Records for this exercise —
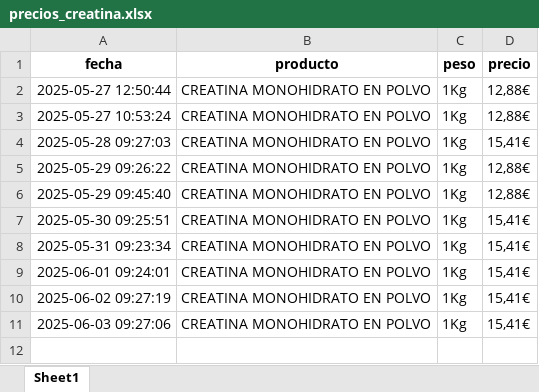
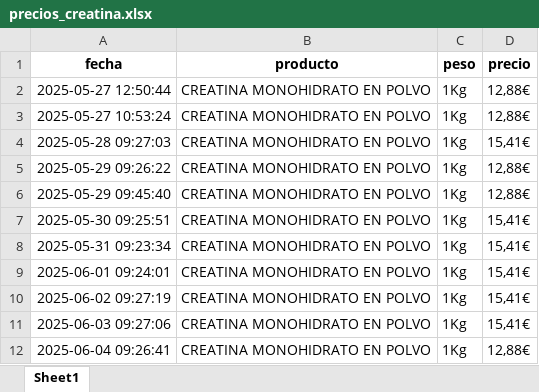
Before and after one commit to sergiosgd01/scraping-precios, an Excel workbook: precios_creatina.xlsx, sheet Sheet1, drawn as a sheet; values as stored, in another font and other column widths than the file's, no borders; the diff names each change by its address in the sheet, - before the commit and + after, or states it on an @@ line.

```diff
--- a/precios_creatina.xlsx (sheet Sheet1)
+++ b/precios_creatina.xlsx (sheet Sheet1)
+row 12: 2025-06-04 09:26:41 | CREATINA MONOHIDRATO EN POLVO | 1Kg | 12,88€
```
Also changed, not shown: precios_evowhey.xlsx, 2 other files.
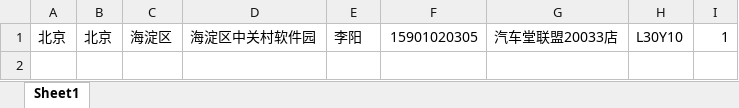
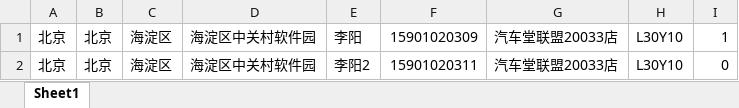
Before and after one commit to justtesta/mechanic, an Excel workbook: public/mechanic_import_template.xlsx, sheet Sheet1, drawn as a sheet; values as stored, in another font and other column widths than the file's, no borders; the diff names each change by its address in the sheet, - before the commit and + after, or states it on an @@ line.

```diff
--- a/public/mechanic_import_template.xlsx (sheet Sheet1)
+++ b/public/mechanic_import_template.xlsx (sheet Sheet1)
-F1: 15901020305
+F1: 15901020309
+row 2: 北京 | 北京 | 海淀区 | 海淀区中关村软件园 | 李阳2 | 15901020311 | 汽车堂联盟20033店 | L30Y10 | 0
```
Also changed, not shown: 1 other file.
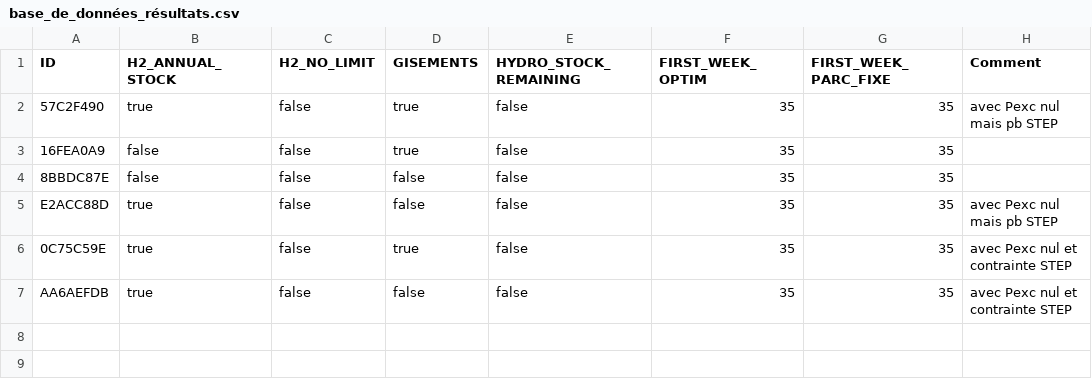
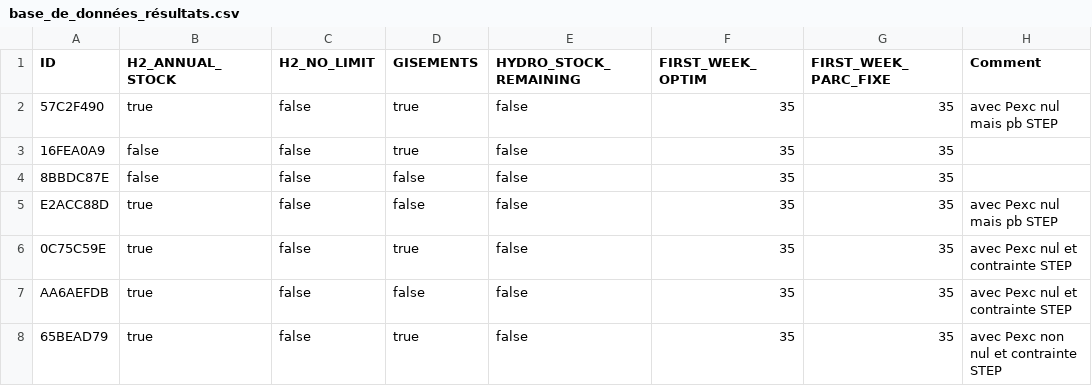
Before and after one commit to alextonon/ETE305_Optimization_Study, a CSV file: results/base_de_données_résultats.csv, drawn as a sheet; the diff names each change by its address in the sheet, - before the commit and + after, or states it on an @@ line.

Commit message:
[POST SOUTENANCE] ajout des fichiers de résultats

```diff
--- a/results/base_de_données_résultats.csv
+++ b/results/base_de_données_résultats.csv
+row 8: 65BEAD79 | true | false | true | false | 35 | 35 | avec Pexc non nul et contrainte STEP
```
Also changed, not shown: 7 other files.
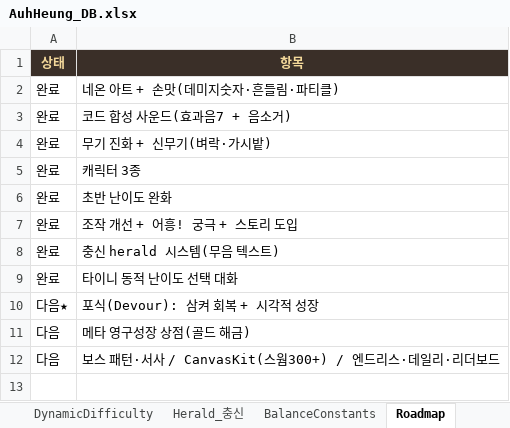
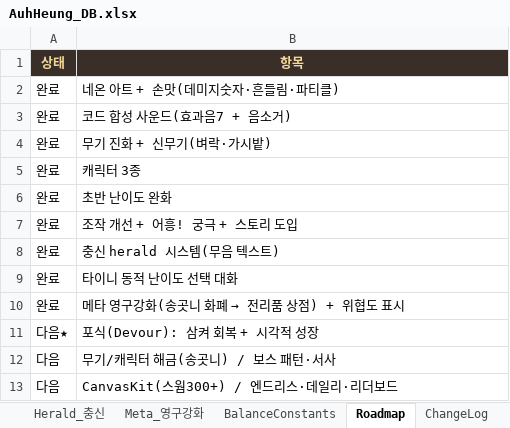
Before and after one commit to ppyojog/auh-heung, an Excel workbook: docs/AuhHeung_DB.xlsx, sheet Roadmap, drawn as a sheet; values as stored, in another font and other column widths than the file's, no borders; addresses are those after the commit; the diff names each change by its address in the sheet, - before the commit and + after, or states it on an @@ line.

```diff
--- a/docs/AuhHeung_DB.xlsx (sheet Roadmap)
+++ b/docs/AuhHeung_DB.xlsx (sheet Roadmap)
+sheet tab: Meta_영구강화
+row 10: 완료 | 메타 영구강화(송곳니 화폐 → 전리품 상점) + 위협도 표시
-B12 (항목): 메타 영구성장 상점(골드 해금)
+B12 (항목): 무기/캐릭터 해금(송곳니) / 보스 패턴·서사
-B13 (항목): 보스 패턴·서사 / CanvasKit(스웜300+) / 엔드리스·데일리·리더보드
+B13 (항목): CanvasKit(스웜300+) / 엔드리스·데일리·리더보드
```
Also changed, not shown: 3 other files.
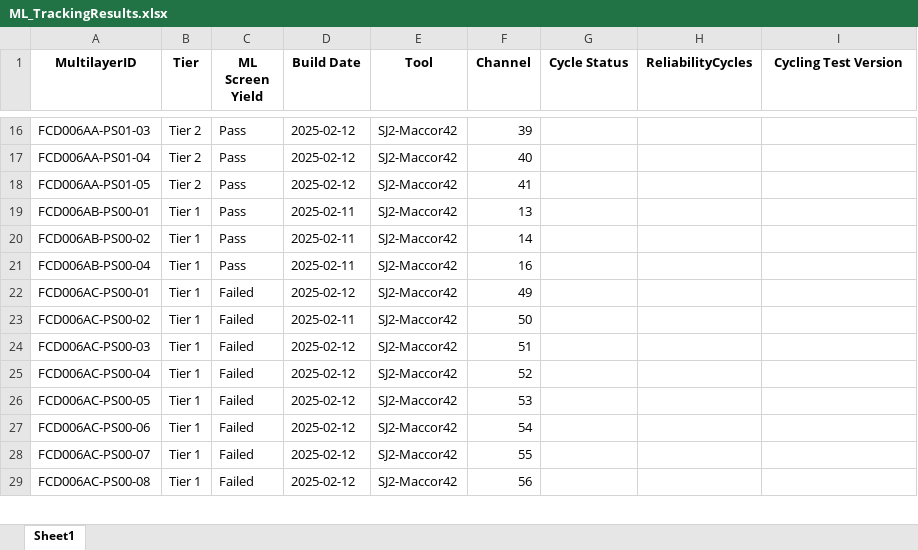
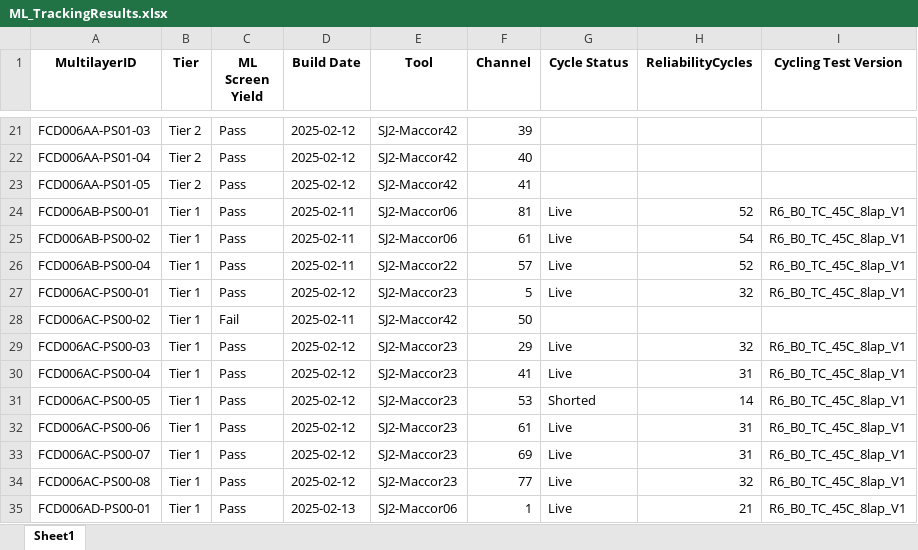
Before and after one commit to EMJquantumscape/ML-Yield_Reliability_Git, an Excel workbook: ML_TrackingResults.xlsx, sheet Sheet1, drawn as a sheet; only a part is shown, gaps mark what is left out; values as stored, in another font and other column widths than the file's, no borders; addresses are those after the commit; the diff covers the shown part only; the diff names each change by its address in the sheet, - before the commit and + after, or states it on an @@ line.

Commit message:
Fixing bug in track cycle legend and Tracker Spreadsheet for feature branch

```diff
--- a/ML_TrackingResults.xlsx (sheet Sheet1)
+++ b/ML_TrackingResults.xlsx (sheet Sheet1)
-E24:E25 (Tool): SJ2-Maccor42
+E24:E25 (Tool): SJ2-Maccor06
-F24 (Channel): 13
+F24 (Channel): 81
-G24:G27 (Cycle Status): (empty)
+G24:G27 (Cycle Status): Live
-H24 (ReliabilityCycles): (empty)
+H24 (ReliabilityCycles): 52
-I24:I27 (Cycling Test Version): (empty)
+I24:I27 (Cycling Test Version): R6_B0_TC_45C_8lap_V1
-F25 (Channel): 14
+F25 (Channel): 61
-H25 (ReliabilityCycles): (empty)
+H25 (ReliabilityCycles): 54
-E26 (Tool): SJ2-Maccor42
+E26 (Tool): SJ2-Maccor22
-F26 (Channel): 16
+F26 (Channel): 57
-H26 (ReliabilityCycles): (empty)
+H26 (ReliabilityCycles): 52
-C27 (ML Screen Yield): Failed
+C27 (ML Screen Yield): Pass
-E27 (Tool): SJ2-Maccor42
+E27 (Tool): SJ2-Maccor23
-F27 (Channel): 49
+F27 (Channel): 5
-H27 (ReliabilityCycles): (empty)
+H27 (ReliabilityCycles): 32
-C28 (ML Screen Yield): Failed
+C28 (ML Screen Yield): Fail
-C29:C34 (ML Screen Yield): Failed
+C29:C34 (ML Screen Yield): Pass
-E29:E34 (Tool): SJ2-Maccor42
+E29:E34 (Tool): SJ2-Maccor23
-F29 (Channel): 51
+F29 (Channel): 29
-G29:G30 (Cycle Status): (empty)
+G29:G30 (Cycle Status): Live
-H29 (ReliabilityCycles): (empty)
+H29 (ReliabilityCycles): 32
-I29:I34 (Cycling Test Version): (empty)
+I29:I34 (Cycling Test Version): R6_B0_TC_45C_8lap_V1
-F30 (Channel): 52
+F30 (Channel): 41
-H30 (ReliabilityCycles): (empty)
+H30 (ReliabilityCycles): 31
-G31 (Cycle Status): (empty)
+G31 (Cycle Status): Shorted
-H31 (ReliabilityCycles): (empty)
+H31 (ReliabilityCycles): 14
-F32 (Channel): 54
+F32 (Channel): 61
-G32:G34 (Cycle Status): (empty)
+G32:G34 (Cycle Status): Live
-H32:H33 (ReliabilityCycles): (empty)
+H32:H33 (ReliabilityCycles): 31
-F33 (Channel): 55
+F33 (Channel): 69
-F34 (Channel): 56
+F34 (Channel): 77
-H34 (ReliabilityCycles): (empty)
+H34 (ReliabilityCycles): 32
+row 35: FCD006AD-PS00-01 | Tier 1 | Pass | 2025-02-13 | SJ2-Maccor06 | 1 | Live | 21 | R6_B0_TC_45C_8lap_V1
```
Also changed, not shown: 35 added rows and 1526 edited cells elsewhere in this sheet, 1 other file.
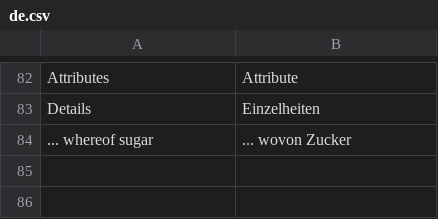
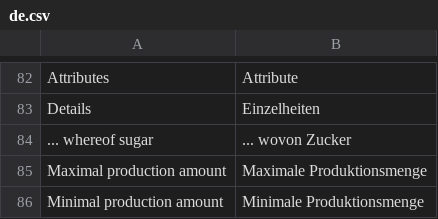
Before and after one commit to hardik-devit/Devit-Customization, a CSV file: devit_customization/translations/de.csv, drawn as a sheet; only a part is shown, gaps mark what is left out; the diff names each change by its address in the sheet, - before the commit and + after, or states it on an @@ line.

Commit message:
[IMP] #Translation, production process receip changes.

```diff
--- a/devit_customization/translations/de.csv
+++ b/devit_customization/translations/de.csv
+row 85: Maximal production amount | Maximale Produktionsmenge
+row 86: Minimal production amount | Minimale Produktionsmenge
```
Also changed, not shown: 12 other files.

Requirement — Pictures in the listing above must be skipped; everything else should be copied exactly.

Response for this exercise —
Before and after one commit to sergiosgd01/scraping-precios, an Excel workbook: precios_creatina.xlsx, sheet Sheet1, drawn as a sheet; values as stored, in another font and other column widths than the file's, no borders; the diff names each change by its address in the sheet, - before the commit and + after, or states it on an @@ line.

```diff
--- a/precios_creatina.xlsx (sheet Sheet1)
+++ b/precios_creatina.xlsx (sheet Sheet1)
+row 12: 2025-06-04 09:26:41 | CREATINA MONOHIDRATO EN POLVO | 1Kg | 12,88€
```
Also changed, not shown: precios_evowhey.xlsx, 2 other files.
Before and after one commit to justtesta/mechanic, an Excel workbook: public/mechanic_import_template.xlsx, sheet Sheet1, drawn as a sheet; values as stored, in another font and other column widths than the file's, no borders; the diff names each change by its address in the sheet, - before the commit and + after, or states it on an @@ line.

```diff
--- a/public/mechanic_import_template.xlsx (sheet Sheet1)
+++ b/public/mechanic_import_template.xlsx (sheet Sheet1)
-F1: 15901020305
+F1: 15901020309
+row 2: 北京 | 北京 | 海淀区 | 海淀区中关村软件园 | 李阳2 | 15901020311 | 汽车堂联盟20033店 | L30Y10 | 0
```
Also changed, not shown: 1 other file.
Before and after one commit to alextonon/ETE305_Optimization_Study, a CSV file: results/base_de_données_résultats.csv, drawn as a sheet; the diff names each change by its address in the sheet, - before the commit and + after, or states it on an @@ line.

Commit message:
[POST SOUTENANCE] ajout des fichiers de résultats

```diff
--- a/results/base_de_données_résultats.csv
+++ b/results/base_de_données_résultats.csv
+row 8: 65BEAD79 | true | false | true | false | 35 | 35 | avec Pexc non nul et contrainte STEP
```
Also changed, not shown: 7 other files.
Before and after one commit to ppyojog/auh-heung, an Excel workbook: docs/AuhHeung_DB.xlsx, sheet Roadmap, drawn as a sheet; values as stored, in another font and other column widths than the file's, no borders; addresses are those after the commit; the diff names each change by its address in the sheet, - before the commit and + after, or states it on an @@ line.

```diff
--- a/docs/AuhHeung_DB.xlsx (sheet Roadmap)
+++ b/docs/AuhHeung_DB.xlsx (sheet Roadmap)
+sheet tab: Meta_영구강화
+row 10: 완료 | 메타 영구강화(송곳니 화폐 → 전리품 상점) + 위협도 표시
-B12 (항목): 메타 영구성장 상점(골드 해금)
+B12 (항목): 무기/캐릭터 해금(송곳니) / 보스 패턴·서사
-B13 (항목): 보스 패턴·서사 / CanvasKit(스웜300+) / 엔드리스·데일리·리더보드
+B13 (항목): CanvasKit(스웜300+) / 엔드리스·데일리·리더보드
```
Also changed, not shown: 3 other files.
Before and after one commit to EMJquantumscape/ML-Yield_Reliability_Git, an Excel workbook: ML_TrackingResults.xlsx, sheet Sheet1, drawn as a sheet; only a part is shown, gaps mark what is left out; values as stored, in another font and other column widths than the file's, no borders; addresses are those after the commit; the diff covers the shown part only; the diff names each change by its address in the sheet, - before the commit and + after, or states it on an @@ line.

Commit message:
Fixing bug in track cycle legend and Tracker Spreadsheet for feature branch

```diff
--- a/ML_TrackingResults.xlsx (sheet Sheet1)
+++ b/ML_TrackingResults.xlsx (sheet Sheet1)
-E24:E25 (Tool): SJ2-Maccor42
+E24:E25 (Tool): SJ2-Maccor06
-F24 (Channel): 13
+F24 (Channel): 81
-G24:G27 (Cycle Status): (empty)
+G24:G27 (Cycle Status): Live
-H24 (ReliabilityCycles): (empty)
+H24 (ReliabilityCycles): 52
-I24:I27 (Cycling Test Version): (empty)
+I24:I27 (Cycling Test Version): R6_B0_TC_45C_8lap_V1
-F25 (Channel): 14
+F25 (Channel): 61
-H25 (ReliabilityCycles): (empty)
+H25 (ReliabilityCycles): 54
-E26 (Tool): SJ2-Maccor42
+E26 (Tool): SJ2-Maccor22
-F26 (Channel): 16
+F26 (Channel): 57
-H26 (ReliabilityCycles): (empty)
+H26 (ReliabilityCycles): 52
-C27 (ML Screen Yield): Failed
+C27 (ML Screen Yield): Pass
-E27 (Tool): SJ2-Maccor42
+E27 (Tool): SJ2-Maccor23
-F27 (Channel): 49
+F27 (Channel): 5
-H27 (ReliabilityCycles): (empty)
+H27 (ReliabilityCycles): 32
-C28 (ML Screen Yield): Failed
+C28 (ML Screen Yield): Fail
-C29:C34 (ML Screen Yield): Failed
+C29:C34 (ML Screen Yield): Pass
-E29:E34 (Tool): SJ2-Maccor42
+E29:E34 (Tool): SJ2-Maccor23
-F29 (Channel): 51
+F29 (Channel): 29
-G29:G30 (Cycle Status): (empty)
+G29:G30 (Cycle Status): Live
-H29 (ReliabilityCycles): (empty)
+H29 (ReliabilityCycles): 32
-I29:I34 (Cycling Test Version): (empty)
+I29:I34 (Cycling Test Version): R6_B0_TC_45C_8lap_V1
-F30 (Channel): 52
+F30 (Channel): 41
-H30 (ReliabilityCycles): (empty)
+H30 (ReliabilityCycles): 31
-G31 (Cycle Status): (empty)
+G31 (Cycle Status): Shorted
-H31 (ReliabilityCycles): (empty)
+H31 (ReliabilityCycles): 14
-F32 (Channel): 54
+F32 (Channel): 61
-G32:G34 (Cycle Status): (empty)
+G32:G34 (Cycle Status): Live
-H32:H33 (ReliabilityCycles): (empty)
+H32:H33 (ReliabilityCycles): 31
-F33 (Channel): 55
+F33 (Channel): 69
-F34 (Channel): 56
+F34 (Channel): 77
-H34 (ReliabilityCycles): (empty)
+H34 (ReliabilityCycles): 32
+row 35: FCD006AD-PS00-01 | Tier 1 | Pass | 2025-02-13 | SJ2-Maccor06 | 1 | Live | 21 | R6_B0_TC_45C_8lap_V1
```
Also changed, not shown: 35 added rows and 1526 edited cells elsewhere in this sheet, 1 other file.
Before and after one commit to hardik-devit/Devit-Customization, a CSV file: devit_customization/translations/de.csv, drawn as a sheet; only a part is shown, gaps mark what is left out; the diff names each change by its address in the sheet, - before the commit and + after, or states it on an @@ line.

Commit message:
[IMP] #Translation, production process receip changes.

```diff
--- a/devit_customization/translations/de.csv
+++ b/devit_customization/translations/de.csv
+row 85: Maximal production amount | Maximale Produktionsmenge
+row 86: Minimal production amount | Minimale Produktionsmenge
```
Also changed, not shown: 12 other files.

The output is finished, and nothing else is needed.